Does My Company Need a Type 1 Report Before Getting a Type 2 Report?
No. A SOC 2 Type 2 report will include all of the elements of the Type 1 report, plus the additional testing. However, a Type 1 may be recommended to determine that the controls are suitably designed and implemented before jumping into a Type 2 too quickly.
What Are the Benefits of a SOC 2 Type 2 Report, and How Would a Company Use the Report?
A SOC 2 Type 2 report can help uncover opportunities for improvement in your processes and procedures.
A SOC 2 Type 2 report sends a clear message about your organization’s commitment to protecting customer data. Customers may be able to outsource services, but they cannot outsource their responsibility for the data that has been entrusted to them. This means your customers will want to be sure that your organization takes the security of their data as seriously as they do.
The SOC 2 Type 2 report can be an easy reason for a potential customer to choose your organization over another.
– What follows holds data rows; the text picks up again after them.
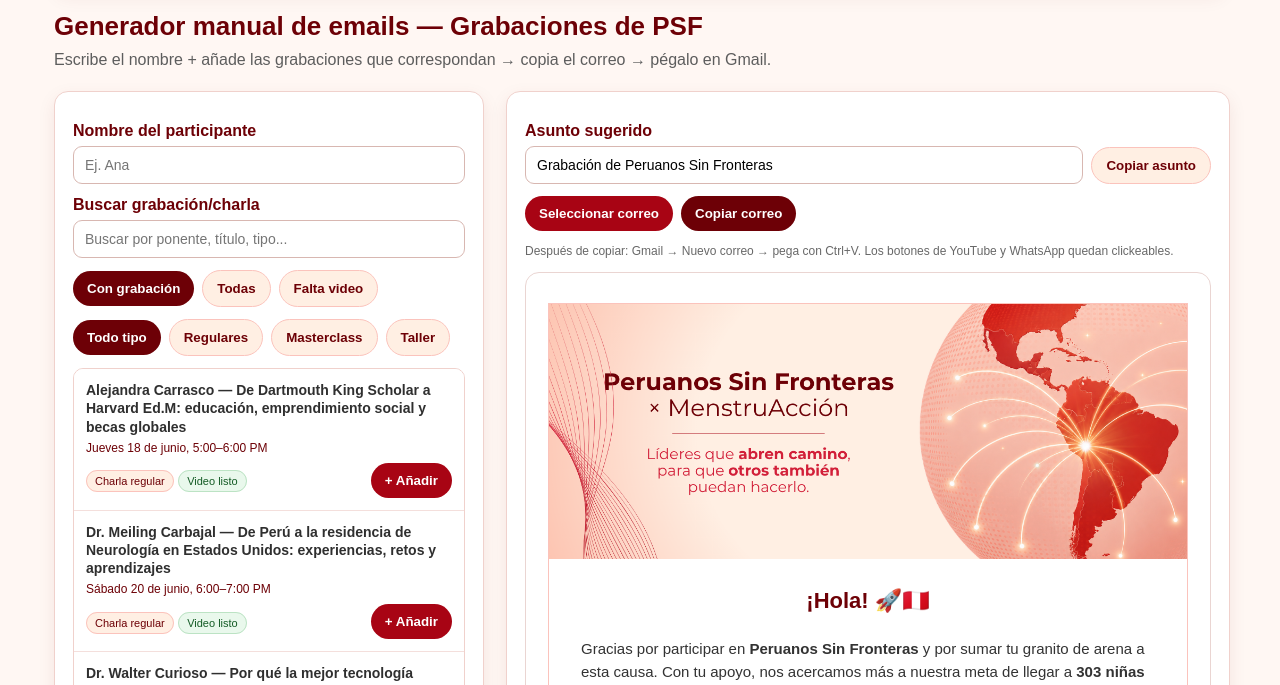
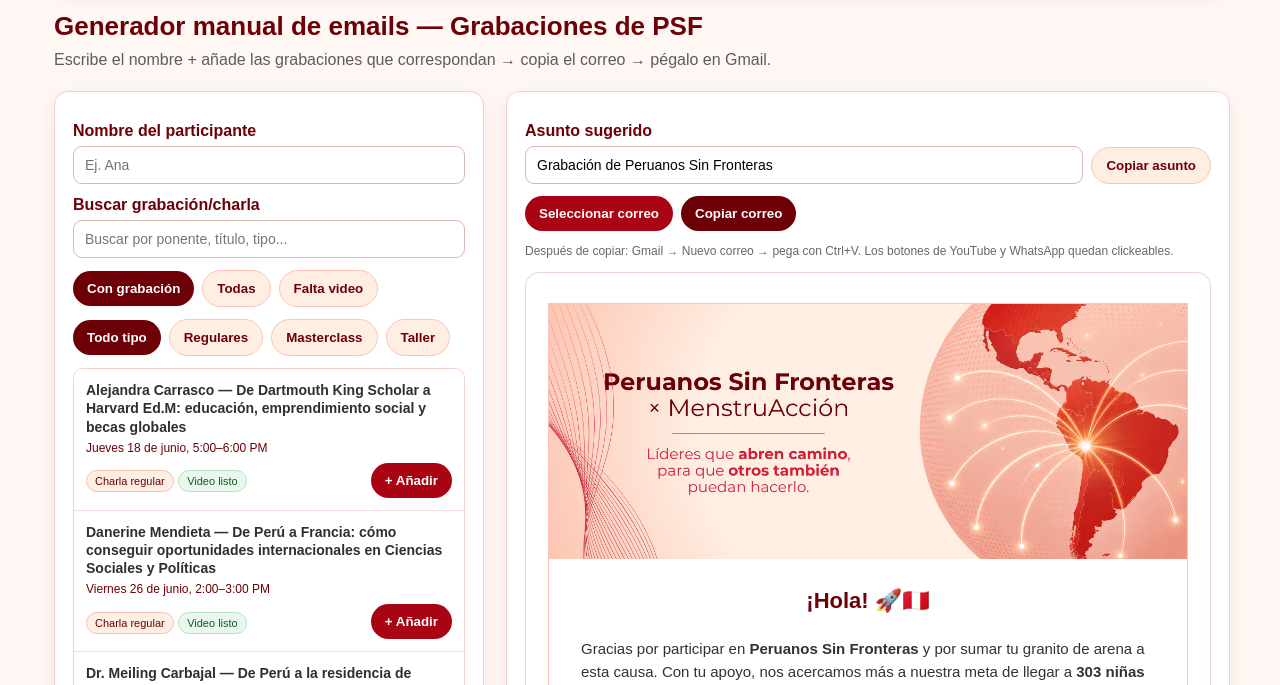
Before and after one commit to menstruaccion/grabaciones-de-psf, a plain HTML site: page index.html in a window 1280 px wide. Shown: the part 115-800 px from the top of the page. Drawn offline with Linux system fonts and the light colour scheme.

Commit message:
Update index.html

```diff
--- a/index.html
+++ b/index.html
@@ -217,7 +217,7 @@
     "ponente": "Danerine Mendieta",
     "titulo": "Danerine Mendieta — De Perú a Francia: cómo conseguir oportunidades internacionales en Ciencias Sociales y Políticas",
     "fechaHora": "Viernes 26 de junio, 2:00–3:00 PM",
-    "video": "PEGAVIDEOAQUI"
+    "video": "https://youtu.be/tW1HgUtBZfw?si=eMK0kvwDsQuTVW5v"
   },
   {
     "tipo": "Charla regular",
```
When is the Right Time to Pursue a SOC 2 Type 2 Report?
It’s beneficial to start a SOC 2 Type 2 report sooner than later, especially because it will take several months from the time you engage a SOC auditor until you receive your SOC 2 Type 2 report. These exams and reports take time to complete, and the sooner you have it available to share, the better your chances of winning the trust of new customers.
Learn More and Start the Process of Getting a SOC 2 Type 2 Exam and Report
A SOC 2 Type 2 report is a significant commitment, both in resources and in the message that it sends to customers. The benefits far outweigh the costs and time invested and offer reasonable assurance that you take the security and trust of your customers seriously and are doing everything you can to mitigate risks.
Warren Averett has the expertise to complete a SOC report engagement for all different types of organizations. Contact us today to start the conversation about reaching your SOC reporting goals.